WHAT IS EXPECTED: Reproduce the entries exactly and omit the pictures.
• • • •
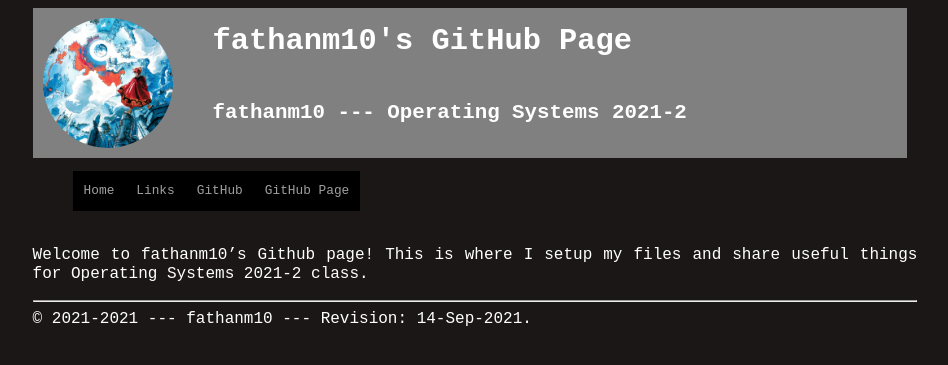
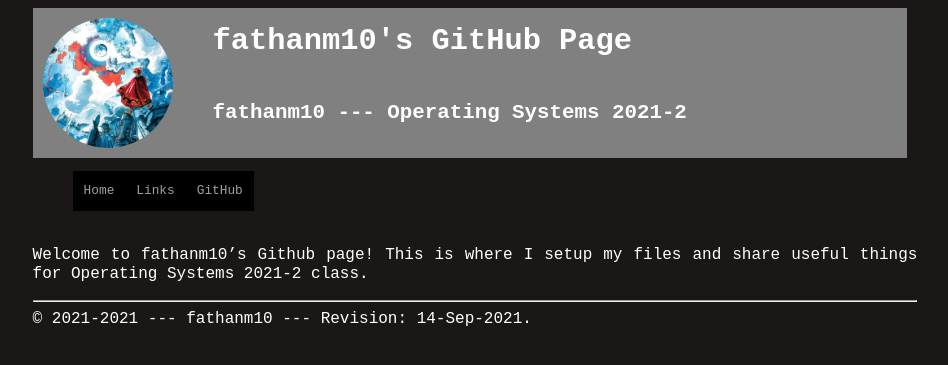
Before and after one commit to fathanm10/os212, a Jekyll site: the page built from index.md, in a window 1280 px wide. Shown: the top 365 px of the page, without its empty margins (165-1113 px from the left). Built offline with Jekyll 4.4.1, drawn with Linux system fonts in a browser that asks for light colours.

Commit message:
Revise webpage links

```diff
--- a/_config.yml
+++ b/_config.yml
@@ -13,8 +13,6 @@
   link:      "/LINKS/"
 - navbar:    "GitHub"
   link:      "https://github.com/fathanm10/os212"
-- navbar:    "GitHub Page"
-  link:      "https://fathanm10.github.io/os212/"
 title:       "fathanm10's GitHub Page"
 lang:        "en-US"
 author:      "fathanm10"
```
• • • •
YOUR SOLUTION:
Before and after one commit to fathanm10/os212, a Jekyll site: the page built from index.md, in a window 1280 px wide. Shown: the top 365 px of the page, without its empty margins (165-1113 px from the left). Built offline with Jekyll 4.4.1, drawn with Linux system fonts in a browser that asks for light colours.

Commit message:
Revise webpage links

```diff
--- a/_config.yml
+++ b/_config.yml
@@ -13,8 +13,6 @@
   link:      "/LINKS/"
 - navbar:    "GitHub"
   link:      "https://github.com/fathanm10/os212"
-- navbar:    "GitHub Page"
-  link:      "https://fathanm10.github.io/os212/"
 title:       "fathanm10's GitHub Page"
 lang:        "en-US"
 author:      "fathanm10"
```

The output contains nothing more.